I first noticed them in a number of restaurants around Yangon: rusted old tin signs in still-vibrant colors advertising a wealth of different products from whiskey to baby formula. They were evocative of a time and place that I knew very little about.
Some were familiar – advertisements for European imported items the likes of which I had seen in supermarkets around the city: Staedtler pencils, Nestle coffee, Horlick’s malted milk.
But others were for brands that had long since ceased to exist (Ebensen’s Danish butter, Bile Beans, and Sanatogen “brain tonic” anyone?).
Many of the signs appeared in two or three languages (in the case of the one for Tiger Balm, in four: Burmese, Mandarin, English, and Malay), and as such they spoke to a multilingual audience.
I was intrigued, and as I came to study them, what were initially pieces of quaint décor took on a new significance for me as some of the only remaining evidence of Burma’s distinctive cosmopolitan past.
At the turn of the nineteenth-century, so the story goes, the British colony of Burma was exporting natural resources like rubber, teak and petroleum to the West and importing European manufactured goods.

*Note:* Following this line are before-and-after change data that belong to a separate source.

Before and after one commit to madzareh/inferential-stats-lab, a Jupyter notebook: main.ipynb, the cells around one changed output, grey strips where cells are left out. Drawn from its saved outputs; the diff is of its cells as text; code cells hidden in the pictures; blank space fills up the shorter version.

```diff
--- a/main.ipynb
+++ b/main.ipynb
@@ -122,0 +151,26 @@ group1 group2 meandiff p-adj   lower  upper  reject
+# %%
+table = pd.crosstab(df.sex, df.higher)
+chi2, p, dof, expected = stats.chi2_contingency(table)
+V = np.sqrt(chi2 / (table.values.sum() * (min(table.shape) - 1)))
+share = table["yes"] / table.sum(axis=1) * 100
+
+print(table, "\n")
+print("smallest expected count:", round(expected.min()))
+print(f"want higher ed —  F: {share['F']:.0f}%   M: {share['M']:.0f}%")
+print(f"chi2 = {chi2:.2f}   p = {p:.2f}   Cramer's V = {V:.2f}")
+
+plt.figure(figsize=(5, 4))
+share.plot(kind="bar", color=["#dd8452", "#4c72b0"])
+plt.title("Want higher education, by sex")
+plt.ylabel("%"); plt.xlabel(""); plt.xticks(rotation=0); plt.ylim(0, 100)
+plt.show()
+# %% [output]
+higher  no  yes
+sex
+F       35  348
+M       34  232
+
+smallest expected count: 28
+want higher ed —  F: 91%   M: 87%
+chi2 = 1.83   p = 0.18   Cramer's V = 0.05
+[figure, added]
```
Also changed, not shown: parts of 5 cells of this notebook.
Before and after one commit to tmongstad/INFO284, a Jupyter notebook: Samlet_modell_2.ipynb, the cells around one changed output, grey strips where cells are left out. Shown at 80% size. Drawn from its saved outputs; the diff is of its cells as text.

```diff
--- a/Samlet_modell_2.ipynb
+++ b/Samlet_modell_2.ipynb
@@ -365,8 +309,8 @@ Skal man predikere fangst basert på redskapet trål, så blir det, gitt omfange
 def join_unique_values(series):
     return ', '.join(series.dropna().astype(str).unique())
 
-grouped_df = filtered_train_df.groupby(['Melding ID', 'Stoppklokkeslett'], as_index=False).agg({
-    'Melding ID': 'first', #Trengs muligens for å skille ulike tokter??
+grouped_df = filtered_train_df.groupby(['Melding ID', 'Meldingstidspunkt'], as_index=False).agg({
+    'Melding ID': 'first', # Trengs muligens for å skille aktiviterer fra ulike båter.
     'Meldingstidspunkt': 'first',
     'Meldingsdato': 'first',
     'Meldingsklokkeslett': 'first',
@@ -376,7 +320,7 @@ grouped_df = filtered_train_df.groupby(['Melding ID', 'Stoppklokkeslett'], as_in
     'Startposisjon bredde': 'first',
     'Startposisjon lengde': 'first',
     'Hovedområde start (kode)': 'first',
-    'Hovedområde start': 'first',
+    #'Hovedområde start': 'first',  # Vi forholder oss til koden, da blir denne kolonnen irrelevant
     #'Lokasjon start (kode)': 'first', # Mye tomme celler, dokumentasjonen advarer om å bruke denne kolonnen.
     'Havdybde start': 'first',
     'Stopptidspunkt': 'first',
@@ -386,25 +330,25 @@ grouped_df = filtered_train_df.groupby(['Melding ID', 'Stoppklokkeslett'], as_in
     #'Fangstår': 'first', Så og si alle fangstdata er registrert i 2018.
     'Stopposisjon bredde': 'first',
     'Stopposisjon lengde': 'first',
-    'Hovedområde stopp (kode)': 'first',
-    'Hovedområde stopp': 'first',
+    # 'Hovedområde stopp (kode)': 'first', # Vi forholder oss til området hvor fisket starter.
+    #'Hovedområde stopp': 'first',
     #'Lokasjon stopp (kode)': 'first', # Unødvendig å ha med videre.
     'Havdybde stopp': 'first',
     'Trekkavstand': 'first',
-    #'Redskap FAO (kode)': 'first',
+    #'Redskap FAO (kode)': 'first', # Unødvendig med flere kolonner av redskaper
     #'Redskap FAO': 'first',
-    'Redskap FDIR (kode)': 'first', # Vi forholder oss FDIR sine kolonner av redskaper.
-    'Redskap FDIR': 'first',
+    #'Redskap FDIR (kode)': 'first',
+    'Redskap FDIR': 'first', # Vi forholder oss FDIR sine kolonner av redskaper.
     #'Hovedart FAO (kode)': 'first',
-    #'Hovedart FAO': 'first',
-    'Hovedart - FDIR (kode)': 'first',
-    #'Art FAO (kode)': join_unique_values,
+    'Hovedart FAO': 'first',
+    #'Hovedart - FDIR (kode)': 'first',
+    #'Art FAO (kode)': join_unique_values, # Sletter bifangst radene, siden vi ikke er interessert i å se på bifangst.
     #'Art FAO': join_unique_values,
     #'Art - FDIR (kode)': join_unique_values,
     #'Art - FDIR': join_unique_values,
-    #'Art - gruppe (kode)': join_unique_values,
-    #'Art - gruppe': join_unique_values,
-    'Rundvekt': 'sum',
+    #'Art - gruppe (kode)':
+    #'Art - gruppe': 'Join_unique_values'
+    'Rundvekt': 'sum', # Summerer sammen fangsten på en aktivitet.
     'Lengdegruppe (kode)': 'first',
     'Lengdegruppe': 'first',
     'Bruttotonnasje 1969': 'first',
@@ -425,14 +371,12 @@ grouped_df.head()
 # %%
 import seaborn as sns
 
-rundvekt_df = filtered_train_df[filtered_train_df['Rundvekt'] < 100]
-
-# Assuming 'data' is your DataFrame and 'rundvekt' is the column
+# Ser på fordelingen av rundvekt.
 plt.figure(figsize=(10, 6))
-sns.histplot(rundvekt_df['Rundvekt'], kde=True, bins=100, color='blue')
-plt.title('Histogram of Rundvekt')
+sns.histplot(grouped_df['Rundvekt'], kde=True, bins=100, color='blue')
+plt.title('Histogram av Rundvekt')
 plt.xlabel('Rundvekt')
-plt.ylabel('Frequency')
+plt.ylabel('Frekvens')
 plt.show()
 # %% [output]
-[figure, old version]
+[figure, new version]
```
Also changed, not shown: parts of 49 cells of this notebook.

But what few people know is that, gradually, as the century progressed, domestic Burmese manufacturing took on a more important role.
Though always smaller than the import trade, Burmese domestic products were marketed regionally.
For instance, Tiger Balm was first created in Burma in 1870, when an apothecary passed on his secret on to a pair of Chinese brothers named Haw and Par, who began to market the analgesic all along the Straits of Malacca and even further afield to Europe and China.
The brothers amassed a great fortune and became philanthropists, building (among other charitable ventures) a memorial hall (still standing) at the Yangon Centre for the Blind, complete with the brand’s logo, a leaping tiger, over the entrance.
As I researched these signs, a quick internet search turned up a number of other local manufacturers; they were the remnants of a Burmese industrial era gone-by.
There was the Dawood Match Co., Imperial Waters, Burma Enameled Iron Wares Ltd., Bo Ohn Thee Toy Company and the Burma Biscuit Factory to name a few.
In Yangon alone the Phoenix Coach Works made “dog carts, buggies, gharries and victorias”, Misquith and Co. made pianos, and the Diamond Co. made ice and aerated water.
Many of these companies proudly proclaimed that they were “Made in Burma” a slogan that is now distinctly hard to come by.
The largest market, however, was still for imported goods and it was in this area that advertising began to play a major role in dictating the Burmese encounter with modernity and the West.
In order to create a demand for foreign goods, importers began marketing to the Burmese consumer (foreign companies rarely had in-country advertising staff, and so they left the marketing of their products up to the local distributors, often Burmese).
In her book Refiguring Women, Colonialism and Modernity in Burma, Chie Ikeya suggests that these firms used a new rhetoric of “modernity” and “science” to sell their products.
At the same time, the “foreign” was becoming increasingly popular in Burmese advertisements.
Foreign English and Scottish products held a certain cache and Burmese consumers were told that they had to buy certain products in order to keep up with the rest of the world.
Take for example the almost comedic ad for “Peek Frean’s Famous English Rich Fruit Cake” that suggests it is perfect “for offerings to phongyis (monks) and receptions during water festival and new year.”
Such a strange adaptation of an English dessert for a Burmese holiday was not unusual, but whether or not Burmese consumers would go in for it was an entirely different question (as many modern Western brands new to Asia have discovered, what works in one place may not work in another).
At the end of the day, the Burmese consumer would decide what he or she wanted to buy, thereby dictating tastes and, ultimately, the path of Burma’s entrance into modernity.